The answer should contain each record below, repeated exactly.

══════════

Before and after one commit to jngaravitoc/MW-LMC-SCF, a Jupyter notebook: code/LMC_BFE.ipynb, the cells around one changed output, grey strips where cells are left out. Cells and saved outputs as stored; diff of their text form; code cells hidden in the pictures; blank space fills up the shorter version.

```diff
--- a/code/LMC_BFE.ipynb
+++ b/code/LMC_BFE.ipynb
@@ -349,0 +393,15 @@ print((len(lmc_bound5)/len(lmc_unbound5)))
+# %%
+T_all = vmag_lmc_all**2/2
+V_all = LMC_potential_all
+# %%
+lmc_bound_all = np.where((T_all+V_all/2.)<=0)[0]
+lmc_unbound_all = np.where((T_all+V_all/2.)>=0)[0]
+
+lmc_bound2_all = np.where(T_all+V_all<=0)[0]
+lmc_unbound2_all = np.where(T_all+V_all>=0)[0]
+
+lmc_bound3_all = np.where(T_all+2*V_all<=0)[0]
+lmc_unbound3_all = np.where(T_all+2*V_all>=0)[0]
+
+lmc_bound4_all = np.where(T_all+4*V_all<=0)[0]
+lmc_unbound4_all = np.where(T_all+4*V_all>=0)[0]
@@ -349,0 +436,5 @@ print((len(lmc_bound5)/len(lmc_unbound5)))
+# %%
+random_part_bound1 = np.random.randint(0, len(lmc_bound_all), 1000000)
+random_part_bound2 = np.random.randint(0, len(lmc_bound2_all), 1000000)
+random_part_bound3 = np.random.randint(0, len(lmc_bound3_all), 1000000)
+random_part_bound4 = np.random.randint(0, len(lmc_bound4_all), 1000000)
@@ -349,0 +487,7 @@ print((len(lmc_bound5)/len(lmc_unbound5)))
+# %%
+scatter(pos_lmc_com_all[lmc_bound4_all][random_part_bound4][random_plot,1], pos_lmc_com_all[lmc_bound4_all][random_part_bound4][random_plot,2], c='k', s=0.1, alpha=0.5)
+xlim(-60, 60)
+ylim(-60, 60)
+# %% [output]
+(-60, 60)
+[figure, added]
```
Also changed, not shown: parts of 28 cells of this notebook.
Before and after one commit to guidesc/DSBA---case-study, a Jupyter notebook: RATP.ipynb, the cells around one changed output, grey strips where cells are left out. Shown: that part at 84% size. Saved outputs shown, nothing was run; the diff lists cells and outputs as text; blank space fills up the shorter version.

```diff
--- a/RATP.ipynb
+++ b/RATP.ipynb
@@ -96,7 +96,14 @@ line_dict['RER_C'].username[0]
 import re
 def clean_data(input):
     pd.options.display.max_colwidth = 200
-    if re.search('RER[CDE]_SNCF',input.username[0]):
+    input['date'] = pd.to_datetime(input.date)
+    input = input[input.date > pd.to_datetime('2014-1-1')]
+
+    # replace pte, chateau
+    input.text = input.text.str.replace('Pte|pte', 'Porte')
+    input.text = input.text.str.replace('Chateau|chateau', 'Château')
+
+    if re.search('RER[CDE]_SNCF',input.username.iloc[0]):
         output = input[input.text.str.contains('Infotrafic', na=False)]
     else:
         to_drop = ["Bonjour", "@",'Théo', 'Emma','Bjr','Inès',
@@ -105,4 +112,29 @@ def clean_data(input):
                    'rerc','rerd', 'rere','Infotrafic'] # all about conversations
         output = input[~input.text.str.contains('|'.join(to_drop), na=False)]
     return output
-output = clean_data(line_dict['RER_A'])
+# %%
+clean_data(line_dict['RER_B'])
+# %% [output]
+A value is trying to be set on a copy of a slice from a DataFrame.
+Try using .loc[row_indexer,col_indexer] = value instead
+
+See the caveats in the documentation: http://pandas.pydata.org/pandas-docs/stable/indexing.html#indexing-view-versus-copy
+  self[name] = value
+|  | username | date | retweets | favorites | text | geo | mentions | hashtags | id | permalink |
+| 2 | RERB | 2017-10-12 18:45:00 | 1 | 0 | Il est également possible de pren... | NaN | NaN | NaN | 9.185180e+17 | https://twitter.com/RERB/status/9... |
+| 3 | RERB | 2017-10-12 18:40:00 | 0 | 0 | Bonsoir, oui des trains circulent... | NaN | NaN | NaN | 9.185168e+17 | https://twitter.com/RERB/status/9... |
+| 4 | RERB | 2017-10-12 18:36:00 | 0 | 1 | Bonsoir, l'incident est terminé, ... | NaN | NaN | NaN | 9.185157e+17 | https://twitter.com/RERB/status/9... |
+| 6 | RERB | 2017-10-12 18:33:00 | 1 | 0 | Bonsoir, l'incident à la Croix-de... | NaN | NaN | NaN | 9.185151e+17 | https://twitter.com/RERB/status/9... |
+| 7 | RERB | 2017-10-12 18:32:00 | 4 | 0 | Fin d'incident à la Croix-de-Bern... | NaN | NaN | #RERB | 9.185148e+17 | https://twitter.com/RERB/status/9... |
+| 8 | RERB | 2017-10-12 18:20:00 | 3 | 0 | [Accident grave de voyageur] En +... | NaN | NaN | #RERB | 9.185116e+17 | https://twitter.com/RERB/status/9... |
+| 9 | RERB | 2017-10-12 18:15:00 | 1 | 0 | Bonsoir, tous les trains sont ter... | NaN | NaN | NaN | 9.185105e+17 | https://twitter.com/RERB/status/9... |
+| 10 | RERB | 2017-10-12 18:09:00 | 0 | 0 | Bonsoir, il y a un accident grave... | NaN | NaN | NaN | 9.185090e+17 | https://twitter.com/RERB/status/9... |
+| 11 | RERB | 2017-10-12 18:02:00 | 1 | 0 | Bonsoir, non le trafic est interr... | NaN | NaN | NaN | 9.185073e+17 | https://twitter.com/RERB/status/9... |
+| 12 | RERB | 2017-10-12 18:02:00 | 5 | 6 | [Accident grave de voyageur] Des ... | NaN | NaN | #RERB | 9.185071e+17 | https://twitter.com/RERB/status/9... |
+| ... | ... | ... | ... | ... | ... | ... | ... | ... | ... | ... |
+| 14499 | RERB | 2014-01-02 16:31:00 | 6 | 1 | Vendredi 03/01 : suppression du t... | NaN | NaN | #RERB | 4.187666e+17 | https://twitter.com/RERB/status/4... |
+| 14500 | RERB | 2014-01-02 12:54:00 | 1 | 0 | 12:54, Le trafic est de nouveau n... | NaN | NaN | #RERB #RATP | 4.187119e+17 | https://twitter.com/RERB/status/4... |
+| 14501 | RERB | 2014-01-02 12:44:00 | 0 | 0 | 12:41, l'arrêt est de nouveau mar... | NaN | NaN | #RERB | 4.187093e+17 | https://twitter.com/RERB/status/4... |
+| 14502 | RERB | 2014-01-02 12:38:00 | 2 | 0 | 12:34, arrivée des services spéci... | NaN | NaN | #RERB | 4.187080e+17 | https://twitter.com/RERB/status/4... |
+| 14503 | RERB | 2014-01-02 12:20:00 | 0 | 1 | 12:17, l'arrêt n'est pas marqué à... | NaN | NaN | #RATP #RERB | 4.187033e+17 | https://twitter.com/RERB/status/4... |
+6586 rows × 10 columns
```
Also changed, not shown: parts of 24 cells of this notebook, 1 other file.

══════════

* **Reply to the task**
Before and after one commit to jngaravitoc/MW-LMC-SCF, a Jupyter notebook: code/LMC_BFE.ipynb, the cells around one changed output, grey strips where cells are left out. Cells and saved outputs as stored; diff of their text form; code cells hidden in the pictures; blank space fills up the shorter version.

```diff
--- a/code/LMC_BFE.ipynb
+++ b/code/LMC_BFE.ipynb
@@ -349,0 +393,15 @@ print((len(lmc_bound5)/len(lmc_unbound5)))
+# %%
+T_all = vmag_lmc_all**2/2
+V_all = LMC_potential_all
+# %%
+lmc_bound_all = np.where((T_all+V_all/2.)<=0)[0]
+lmc_unbound_all = np.where((T_all+V_all/2.)>=0)[0]
+
+lmc_bound2_all = np.where(T_all+V_all<=0)[0]
+lmc_unbound2_all = np.where(T_all+V_all>=0)[0]
+
+lmc_bound3_all = np.where(T_all+2*V_all<=0)[0]
+lmc_unbound3_all = np.where(T_all+2*V_all>=0)[0]
+
+lmc_bound4_all = np.where(T_all+4*V_all<=0)[0]
+lmc_unbound4_all = np.where(T_all+4*V_all>=0)[0]
@@ -349,0 +436,5 @@ print((len(lmc_bound5)/len(lmc_unbound5)))
+# %%
+random_part_bound1 = np.random.randint(0, len(lmc_bound_all), 1000000)
+random_part_bound2 = np.random.randint(0, len(lmc_bound2_all), 1000000)
+random_part_bound3 = np.random.randint(0, len(lmc_bound3_all), 1000000)
+random_part_bound4 = np.random.randint(0, len(lmc_bound4_all), 1000000)
@@ -349,0 +487,7 @@ print((len(lmc_bound5)/len(lmc_unbound5)))
+# %%
+scatter(pos_lmc_com_all[lmc_bound4_all][random_part_bound4][random_plot,1], pos_lmc_com_all[lmc_bound4_all][random_part_bound4][random_plot,2], c='k', s=0.1, alpha=0.5)
+xlim(-60, 60)
+ylim(-60, 60)
+# %% [output]
+(-60, 60)
+[figure, added]
```
Also changed, not shown: parts of 28 cells of this notebook.
Before and after one commit to guidesc/DSBA---case-study, a Jupyter notebook: RATP.ipynb, the cells around one changed output, grey strips where cells are left out. Shown: that part at 84% size. Saved outputs shown, nothing was run; the diff lists cells and outputs as text; blank space fills up the shorter version.

```diff
--- a/RATP.ipynb
+++ b/RATP.ipynb
@@ -96,7 +96,14 @@ line_dict['RER_C'].username[0]
 import re
 def clean_data(input):
     pd.options.display.max_colwidth = 200
-    if re.search('RER[CDE]_SNCF',input.username[0]):
+    input['date'] = pd.to_datetime(input.date)
+    input = input[input.date > pd.to_datetime('2014-1-1')]
+
+    # replace pte, chateau
+    input.text = input.text.str.replace('Pte|pte', 'Porte')
+    input.text = input.text.str.replace('Chateau|chateau', 'Château')
+
+    if re.search('RER[CDE]_SNCF',input.username.iloc[0]):
         output = input[input.text.str.contains('Infotrafic', na=False)]
     else:
         to_drop = ["Bonjour", "@",'Théo', 'Emma','Bjr','Inès',
@@ -105,4 +112,29 @@ def clean_data(input):
                    'rerc','rerd', 'rere','Infotrafic'] # all about conversations
         output = input[~input.text.str.contains('|'.join(to_drop), na=False)]
     return output
-output = clean_data(line_dict['RER_A'])
+# %%
+clean_data(line_dict['RER_B'])
+# %% [output]
+A value is trying to be set on a copy of a slice from a DataFrame.
+Try using .loc[row_indexer,col_indexer] = value instead
+
+See the caveats in the documentation: http://pandas.pydata.org/pandas-docs/stable/indexing.html#indexing-view-versus-copy
+  self[name] = value
+|  | username | date | retweets | favorites | text | geo | mentions | hashtags | id | permalink |
+| 2 | RERB | 2017-10-12 18:45:00 | 1 | 0 | Il est également possible de pren... | NaN | NaN | NaN | 9.185180e+17 | https://twitter.com/RERB/status/9... |
+| 3 | RERB | 2017-10-12 18:40:00 | 0 | 0 | Bonsoir, oui des trains circulent... | NaN | NaN | NaN | 9.185168e+17 | https://twitter.com/RERB/status/9... |
+| 4 | RERB | 2017-10-12 18:36:00 | 0 | 1 | Bonsoir, l'incident est terminé, ... | NaN | NaN | NaN | 9.185157e+17 | https://twitter.com/RERB/status/9... |
+| 6 | RERB | 2017-10-12 18:33:00 | 1 | 0 | Bonsoir, l'incident à la Croix-de... | NaN | NaN | NaN | 9.185151e+17 | https://twitter.com/RERB/status/9... |
+| 7 | RERB | 2017-10-12 18:32:00 | 4 | 0 | Fin d'incident à la Croix-de-Bern... | NaN | NaN | #RERB | 9.185148e+17 | https://twitter.com/RERB/status/9... |
+| 8 | RERB | 2017-10-12 18:20:00 | 3 | 0 | [Accident grave de voyageur] En +... | NaN | NaN | #RERB | 9.185116e+17 | https://twitter.com/RERB/status/9... |
+| 9 | RERB | 2017-10-12 18:15:00 | 1 | 0 | Bonsoir, tous les trains sont ter... | NaN | NaN | NaN | 9.185105e+17 | https://twitter.com/RERB/status/9... |
+| 10 | RERB | 2017-10-12 18:09:00 | 0 | 0 | Bonsoir, il y a un accident grave... | NaN | NaN | NaN | 9.185090e+17 | https://twitter.com/RERB/status/9... |
+| 11 | RERB | 2017-10-12 18:02:00 | 1 | 0 | Bonsoir, non le trafic est interr... | NaN | NaN | NaN | 9.185073e+17 | https://twitter.com/RERB/status/9... |
+| 12 | RERB | 2017-10-12 18:02:00 | 5 | 6 | [Accident grave de voyageur] Des ... | NaN | NaN | #RERB | 9.185071e+17 | https://twitter.com/RERB/status/9... |
+| ... | ... | ... | ... | ... | ... | ... | ... | ... | ... | ... |
+| 14499 | RERB | 2014-01-02 16:31:00 | 6 | 1 | Vendredi 03/01 : suppression du t... | NaN | NaN | #RERB | 4.187666e+17 | https://twitter.com/RERB/status/4... |
+| 14500 | RERB | 2014-01-02 12:54:00 | 1 | 0 | 12:54, Le trafic est de nouveau n... | NaN | NaN | #RERB #RATP | 4.187119e+17 | https://twitter.com/RERB/status/4... |
+| 14501 | RERB | 2014-01-02 12:44:00 | 0 | 0 | 12:41, l'arrêt est de nouveau mar... | NaN | NaN | #RERB | 4.187093e+17 | https://twitter.com/RERB/status/4... |
+| 14502 | RERB | 2014-01-02 12:38:00 | 2 | 0 | 12:34, arrivée des services spéci... | NaN | NaN | #RERB | 4.187080e+17 | https://twitter.com/RERB/status/4... |
+| 14503 | RERB | 2014-01-02 12:20:00 | 0 | 1 | 12:17, l'arrêt n'est pas marqué à... | NaN | NaN | #RATP #RERB | 4.187033e+17 | https://twitter.com/RERB/status/4... |
+6586 rows × 10 columns
```
Also changed, not shown: parts of 24 cells of this notebook, 1 other file.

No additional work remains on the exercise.